Repeat exactly the opening lines of the records, ending with the line that contains "The page is run".

-- Opening Marker --

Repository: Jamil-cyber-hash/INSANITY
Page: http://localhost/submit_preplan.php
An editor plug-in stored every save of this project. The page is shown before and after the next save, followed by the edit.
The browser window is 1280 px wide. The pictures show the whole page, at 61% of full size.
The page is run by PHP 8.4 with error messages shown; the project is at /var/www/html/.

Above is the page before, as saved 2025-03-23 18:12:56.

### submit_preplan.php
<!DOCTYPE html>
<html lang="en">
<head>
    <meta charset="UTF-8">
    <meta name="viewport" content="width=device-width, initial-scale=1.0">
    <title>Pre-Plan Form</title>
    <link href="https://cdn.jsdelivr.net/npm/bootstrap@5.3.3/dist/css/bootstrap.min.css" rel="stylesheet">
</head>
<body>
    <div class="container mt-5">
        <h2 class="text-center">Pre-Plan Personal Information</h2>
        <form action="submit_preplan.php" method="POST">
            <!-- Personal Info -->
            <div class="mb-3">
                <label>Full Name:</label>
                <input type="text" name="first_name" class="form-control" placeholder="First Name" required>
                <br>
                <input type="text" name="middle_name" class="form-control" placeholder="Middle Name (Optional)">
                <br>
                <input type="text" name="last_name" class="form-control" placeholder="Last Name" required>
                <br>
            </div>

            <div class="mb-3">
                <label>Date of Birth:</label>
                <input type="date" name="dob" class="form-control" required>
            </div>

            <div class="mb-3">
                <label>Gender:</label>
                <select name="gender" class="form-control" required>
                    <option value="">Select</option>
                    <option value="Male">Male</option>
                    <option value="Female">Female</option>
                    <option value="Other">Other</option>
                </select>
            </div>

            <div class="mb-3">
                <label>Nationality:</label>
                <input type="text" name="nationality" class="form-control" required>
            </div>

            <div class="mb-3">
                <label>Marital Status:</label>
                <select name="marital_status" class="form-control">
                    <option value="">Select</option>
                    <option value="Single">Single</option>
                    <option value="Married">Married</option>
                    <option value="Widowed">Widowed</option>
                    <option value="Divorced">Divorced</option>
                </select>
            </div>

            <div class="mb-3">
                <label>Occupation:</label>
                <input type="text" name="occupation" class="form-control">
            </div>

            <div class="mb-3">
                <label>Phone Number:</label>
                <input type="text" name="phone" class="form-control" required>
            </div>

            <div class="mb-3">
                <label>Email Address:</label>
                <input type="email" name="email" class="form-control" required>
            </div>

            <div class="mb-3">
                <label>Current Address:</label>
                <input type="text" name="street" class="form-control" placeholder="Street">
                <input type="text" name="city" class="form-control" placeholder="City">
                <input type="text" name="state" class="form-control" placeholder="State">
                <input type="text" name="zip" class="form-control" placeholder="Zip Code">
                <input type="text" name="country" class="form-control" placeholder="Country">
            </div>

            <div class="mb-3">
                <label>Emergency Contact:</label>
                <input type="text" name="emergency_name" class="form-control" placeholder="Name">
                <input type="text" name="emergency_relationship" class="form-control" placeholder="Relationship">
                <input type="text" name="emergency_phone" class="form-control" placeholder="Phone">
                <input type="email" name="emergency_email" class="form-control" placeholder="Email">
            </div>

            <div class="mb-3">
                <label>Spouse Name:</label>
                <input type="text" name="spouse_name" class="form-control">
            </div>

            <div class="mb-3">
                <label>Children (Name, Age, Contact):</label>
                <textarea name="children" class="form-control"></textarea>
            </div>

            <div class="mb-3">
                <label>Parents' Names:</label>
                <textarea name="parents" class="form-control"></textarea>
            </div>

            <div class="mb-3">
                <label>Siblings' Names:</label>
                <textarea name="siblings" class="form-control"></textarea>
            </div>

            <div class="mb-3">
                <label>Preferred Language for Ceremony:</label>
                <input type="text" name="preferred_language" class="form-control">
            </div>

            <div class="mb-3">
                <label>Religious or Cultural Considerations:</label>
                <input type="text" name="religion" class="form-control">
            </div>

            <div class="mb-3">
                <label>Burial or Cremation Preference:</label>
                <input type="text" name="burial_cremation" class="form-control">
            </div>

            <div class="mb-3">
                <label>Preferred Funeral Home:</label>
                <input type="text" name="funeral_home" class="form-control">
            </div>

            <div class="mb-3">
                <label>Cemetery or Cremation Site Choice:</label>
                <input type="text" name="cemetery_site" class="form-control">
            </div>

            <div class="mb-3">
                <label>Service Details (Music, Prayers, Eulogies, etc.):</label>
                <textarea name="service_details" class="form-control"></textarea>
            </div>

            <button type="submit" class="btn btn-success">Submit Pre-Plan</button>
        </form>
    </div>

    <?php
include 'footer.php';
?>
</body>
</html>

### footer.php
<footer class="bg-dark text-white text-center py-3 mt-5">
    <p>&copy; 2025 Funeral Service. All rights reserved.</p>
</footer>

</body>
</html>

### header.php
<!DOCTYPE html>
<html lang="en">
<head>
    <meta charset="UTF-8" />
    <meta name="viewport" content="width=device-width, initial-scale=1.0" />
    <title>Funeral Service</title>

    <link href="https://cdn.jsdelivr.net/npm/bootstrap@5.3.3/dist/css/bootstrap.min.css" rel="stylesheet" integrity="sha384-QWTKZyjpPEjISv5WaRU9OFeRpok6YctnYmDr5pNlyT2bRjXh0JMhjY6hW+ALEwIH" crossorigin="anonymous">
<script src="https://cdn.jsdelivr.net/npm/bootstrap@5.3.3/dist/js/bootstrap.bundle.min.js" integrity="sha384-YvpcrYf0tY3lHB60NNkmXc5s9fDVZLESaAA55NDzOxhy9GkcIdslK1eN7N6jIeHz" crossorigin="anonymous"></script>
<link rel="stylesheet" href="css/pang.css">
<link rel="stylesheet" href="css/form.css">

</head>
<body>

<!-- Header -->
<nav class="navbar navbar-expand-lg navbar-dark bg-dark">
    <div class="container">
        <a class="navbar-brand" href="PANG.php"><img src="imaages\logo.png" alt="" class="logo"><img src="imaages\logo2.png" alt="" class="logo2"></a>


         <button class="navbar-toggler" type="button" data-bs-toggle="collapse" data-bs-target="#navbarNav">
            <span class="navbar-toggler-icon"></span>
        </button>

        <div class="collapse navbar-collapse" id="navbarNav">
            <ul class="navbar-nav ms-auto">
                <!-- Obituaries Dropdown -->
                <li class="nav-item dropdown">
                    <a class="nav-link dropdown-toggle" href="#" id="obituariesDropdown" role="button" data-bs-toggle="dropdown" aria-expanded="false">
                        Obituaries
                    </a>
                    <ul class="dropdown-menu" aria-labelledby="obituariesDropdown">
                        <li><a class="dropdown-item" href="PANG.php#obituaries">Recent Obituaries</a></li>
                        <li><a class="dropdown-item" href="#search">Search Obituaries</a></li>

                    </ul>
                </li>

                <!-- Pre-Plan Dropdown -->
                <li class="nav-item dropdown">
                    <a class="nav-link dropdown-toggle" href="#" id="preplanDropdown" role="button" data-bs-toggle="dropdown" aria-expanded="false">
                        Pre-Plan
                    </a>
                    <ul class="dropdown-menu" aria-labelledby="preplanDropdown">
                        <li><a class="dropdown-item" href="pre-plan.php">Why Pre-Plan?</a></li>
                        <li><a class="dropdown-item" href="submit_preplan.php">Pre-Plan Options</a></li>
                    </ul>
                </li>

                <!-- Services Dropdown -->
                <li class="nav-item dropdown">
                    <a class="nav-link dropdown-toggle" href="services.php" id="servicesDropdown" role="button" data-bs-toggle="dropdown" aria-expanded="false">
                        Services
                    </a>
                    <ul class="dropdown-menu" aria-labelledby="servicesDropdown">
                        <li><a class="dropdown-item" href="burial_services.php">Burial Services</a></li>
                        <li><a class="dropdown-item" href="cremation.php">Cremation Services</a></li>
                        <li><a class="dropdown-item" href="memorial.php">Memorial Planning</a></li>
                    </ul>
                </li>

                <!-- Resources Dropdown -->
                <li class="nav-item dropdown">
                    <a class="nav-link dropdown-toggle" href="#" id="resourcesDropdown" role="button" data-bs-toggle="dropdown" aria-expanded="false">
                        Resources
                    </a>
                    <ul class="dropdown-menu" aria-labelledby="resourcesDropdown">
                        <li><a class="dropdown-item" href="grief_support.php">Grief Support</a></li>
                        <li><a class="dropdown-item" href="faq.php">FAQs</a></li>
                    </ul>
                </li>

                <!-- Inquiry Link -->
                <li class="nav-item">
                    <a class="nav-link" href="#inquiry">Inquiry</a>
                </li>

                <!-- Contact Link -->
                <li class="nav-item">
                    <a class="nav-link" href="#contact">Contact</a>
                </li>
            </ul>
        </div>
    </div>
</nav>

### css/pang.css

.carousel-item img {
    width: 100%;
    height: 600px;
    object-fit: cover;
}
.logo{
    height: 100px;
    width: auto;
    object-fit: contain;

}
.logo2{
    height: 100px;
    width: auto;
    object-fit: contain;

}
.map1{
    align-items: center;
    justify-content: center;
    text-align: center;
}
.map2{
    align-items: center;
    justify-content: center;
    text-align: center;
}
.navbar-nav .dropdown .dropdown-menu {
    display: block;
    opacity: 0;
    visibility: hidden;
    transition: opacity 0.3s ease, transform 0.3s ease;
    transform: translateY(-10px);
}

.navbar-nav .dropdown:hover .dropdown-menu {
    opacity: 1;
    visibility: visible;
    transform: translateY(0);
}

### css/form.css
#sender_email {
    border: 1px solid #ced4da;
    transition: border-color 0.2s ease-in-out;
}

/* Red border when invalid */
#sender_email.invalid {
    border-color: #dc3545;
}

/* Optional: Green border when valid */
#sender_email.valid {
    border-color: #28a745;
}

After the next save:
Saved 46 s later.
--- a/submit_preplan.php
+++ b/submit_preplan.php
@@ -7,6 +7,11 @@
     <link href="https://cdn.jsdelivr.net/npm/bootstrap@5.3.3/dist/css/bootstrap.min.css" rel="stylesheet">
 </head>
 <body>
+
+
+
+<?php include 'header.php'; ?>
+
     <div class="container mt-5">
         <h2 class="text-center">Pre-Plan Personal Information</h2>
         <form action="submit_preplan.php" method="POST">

-- Closing Marker --

• _Answer to this task_
Repository: Jamil-cyber-hash/INSANITY
Page: http://localhost/submit_preplan.php
An editor plug-in stored every save of this project. The page is shown before and after the next save, followed by the edit.
The browser window is 1280 px wide. The pictures show the whole page, at 61% of full size.
The page is run by PHP 8.4 with error messages shown; the project is at /var/www/html/.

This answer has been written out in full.